**The data:**
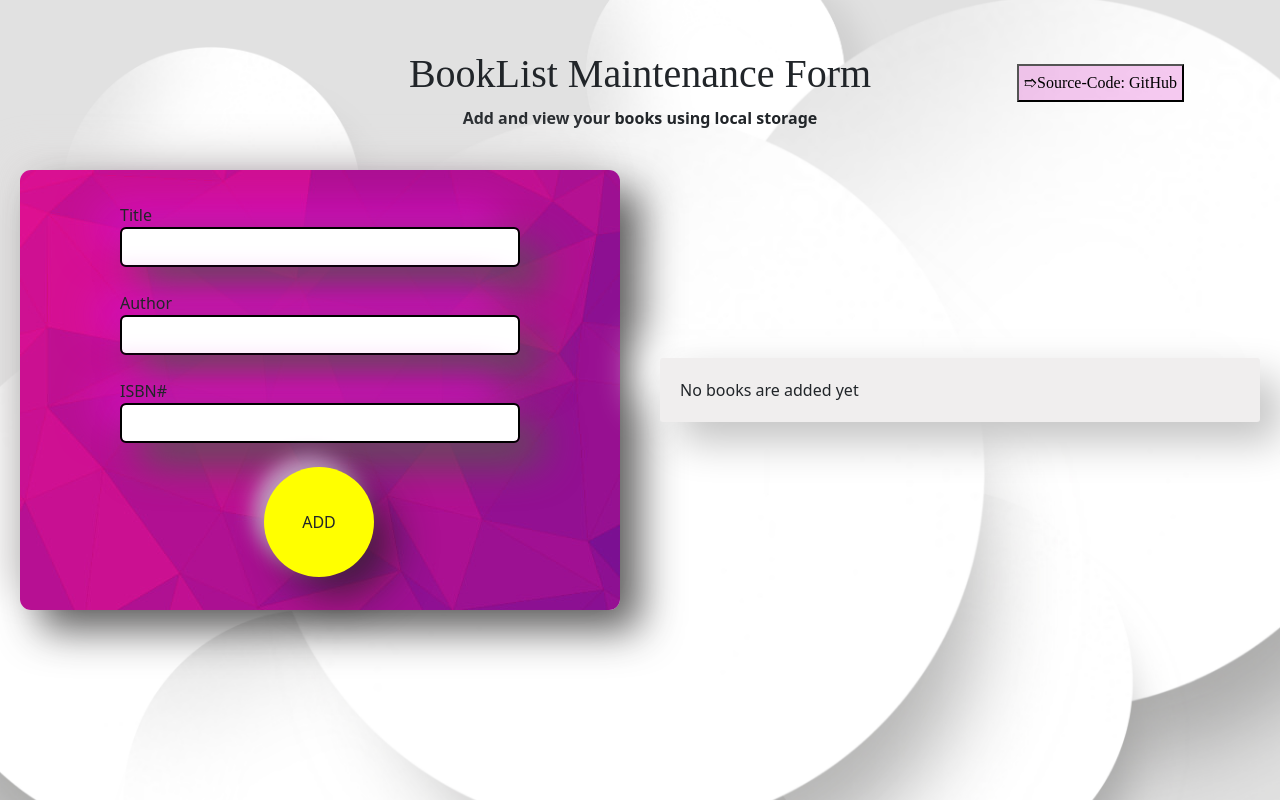
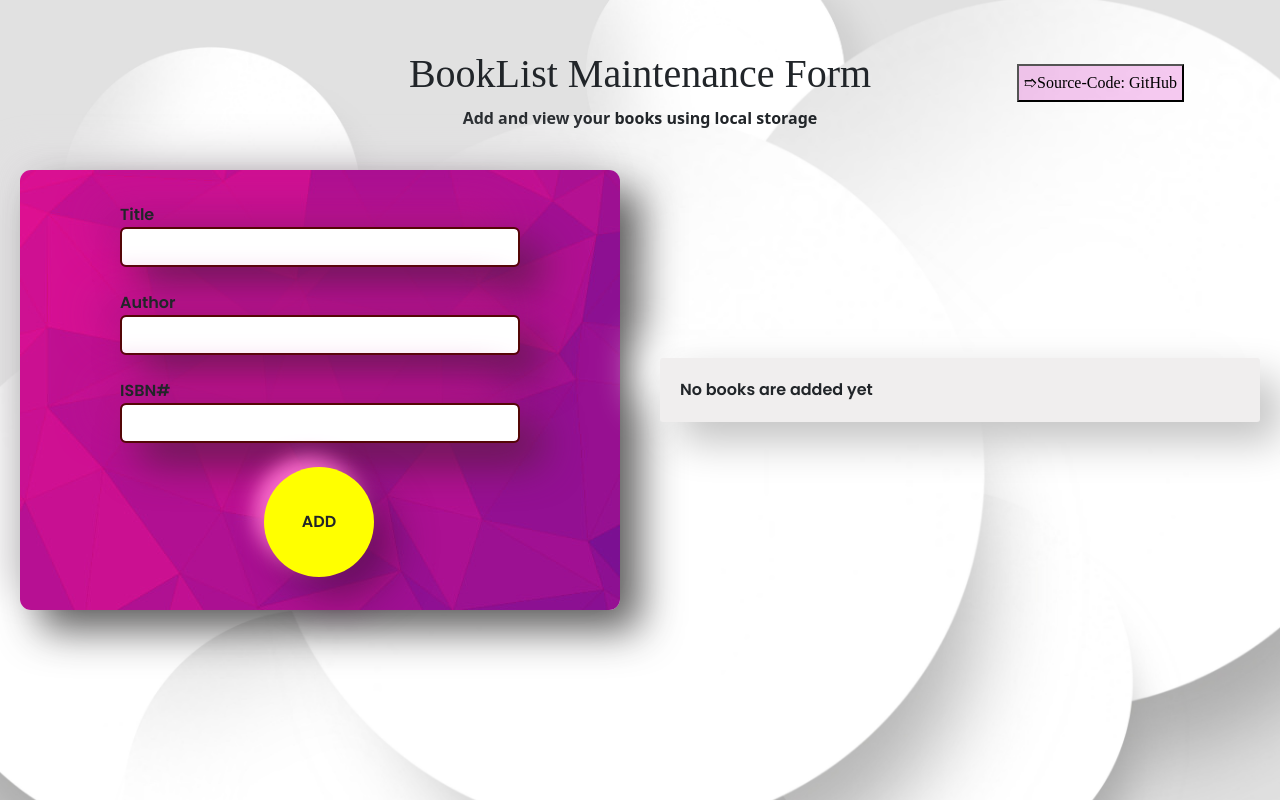
Before and after one commit to ParamPragyan/BookList-Maintenance-Form, a React (Create React App) app: page / in a window 1280 px wide. Built offline with nearby package versions, Linux system fonts and the light colour scheme; a web font is replaced by a local one.

Commit message:
few styling changes

```diff
--- a/src/App.js
+++ b/src/App.js
@@ -47,7 +47,7 @@ export const App = () => {
 
   return (
     <div className="wrapper">
-      <button className="link"><a className="link1" href="https://github.com/ParamPragyan/fitness_club_bullseye">➱Source-Code: GitHub</a></button>
+      <button className="link"><a target="_blank" className="link1" href="https://github.com/ParamPragyan/fitness_club_bullseye">➱Source-Code: GitHub</a></button>
       <h1>BookList Maintenance Form</h1>
       <p>Add and view your books using local storage</p>
       <div className="main">
--- a/src/index.css
+++ b/src/index.css
@@ -1,4 +1,5 @@
 @import url("https://fonts.googleapis.com/css2?family=Walter+Turncoat&display=swap");
+@import url('https://fonts.googleapis.com/css2?family=Poppins:wght@600&display=swap');
 
 * {
   margin: 0;
@@ -64,7 +65,8 @@
   padding: 20px;
   border-radius: 11px;
   background: url("bg2.jpg");
-  box-shadow: 20px 20px 40px #201e1eb7, -20px -20px 40px #e2e0e0;
+  box-shadow: 20px 20px 40px #201e1eb7, -20px -20px 40px #e2e0e2;
+  font-family: 'Poppins', sans-serif;
 }
 
 .wrapper .form-container .btn {
@@ -75,7 +77,10 @@
   height: 110px;
   width: 110px;
   border-radius: 50%;
-  box-shadow: 20px 20px 40px #201e1eb7, -10px -10px 20px #c3a4c5;
+  box-shadow: 20px 20px 40px #520e48b7, -10px -10px 20px #ff71d0;
+}
+.wrapper .form-container .btn:hover {
+    border: 2px solid black;
 }
 
 .wrapper .main-container {
@@ -85,14 +90,14 @@
   display: flex;
   flex-direction: column;
   border-radius: 3px;
-
+  font-family: 'Poppins', sans-serif;
   background: #f0eeee;
   box-shadow: 20px 20px 40px #c3c3c3, -20px -20px 40px #fdfdfd;
 }
 
 .wrapper .form-container .form-control {
-  border: 2px solid black;
-  box-shadow: 20px 20px 40px #595151, -20px -20px 40px #d40ec1;
+  border: 2px solid rgb(84, 6, 6);
+  box-shadow: 20px 20px 40px #641a4e, -20px -20px 40px #b8138c;
   width: 400px;
 }
 .delete-btn {
```
Also changed, not shown: src/bg1.jpg.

**Exercise brief:** Once the pictures are set aside, retype the rest of the listing exactly.

**Answer to this exercise:**
Before and after one commit to ParamPragyan/BookList-Maintenance-Form, a React (Create React App) app: page / in a window 1280 px wide. Built offline with nearby package versions, Linux system fonts and the light colour scheme; a web font is replaced by a local one.

Commit message:
few styling changes

```diff
--- a/src/App.js
+++ b/src/App.js
@@ -47,7 +47,7 @@ export const App = () => {
 
   return (
     <div className="wrapper">
-      <button className="link"><a className="link1" href="https://github.com/ParamPragyan/fitness_club_bullseye">➱Source-Code: GitHub</a></button>
+      <button className="link"><a target="_blank" className="link1" href="https://github.com/ParamPragyan/fitness_club_bullseye">➱Source-Code: GitHub</a></button>
       <h1>BookList Maintenance Form</h1>
       <p>Add and view your books using local storage</p>
       <div className="main">
--- a/src/index.css
+++ b/src/index.css
@@ -1,4 +1,5 @@
 @import url("https://fonts.googleapis.com/css2?family=Walter+Turncoat&display=swap");
+@import url('https://fonts.googleapis.com/css2?family=Poppins:wght@600&display=swap');
 
 * {
   margin: 0;
@@ -64,7 +65,8 @@
   padding: 20px;
   border-radius: 11px;
   background: url("bg2.jpg");
-  box-shadow: 20px 20px 40px #201e1eb7, -20px -20px 40px #e2e0e0;
+  box-shadow: 20px 20px 40px #201e1eb7, -20px -20px 40px #e2e0e2;
+  font-family: 'Poppins', sans-serif;
 }
 
 .wrapper .form-container .btn {
@@ -75,7 +77,10 @@
   height: 110px;
   width: 110px;
   border-radius: 50%;
-  box-shadow: 20px 20px 40px #201e1eb7, -10px -10px 20px #c3a4c5;
+  box-shadow: 20px 20px 40px #520e48b7, -10px -10px 20px #ff71d0;
+}
+.wrapper .form-container .btn:hover {
+    border: 2px solid black;
 }
 
 .wrapper .main-container {
@@ -85,14 +90,14 @@
   display: flex;
   flex-direction: column;
   border-radius: 3px;
-
+  font-family: 'Poppins', sans-serif;
   background: #f0eeee;
   box-shadow: 20px 20px 40px #c3c3c3, -20px -20px 40px #fdfdfd;
 }
 
 .wrapper .form-container .form-control {
-  border: 2px solid black;
-  box-shadow: 20px 20px 40px #595151, -20px -20px 40px #d40ec1;
+  border: 2px solid rgb(84, 6, 6);
+  box-shadow: 20px 20px 40px #641a4e, -20px -20px 40px #b8138c;
   width: 400px;
 }
 .delete-btn {
```
Also changed, not shown: src/bg1.jpg.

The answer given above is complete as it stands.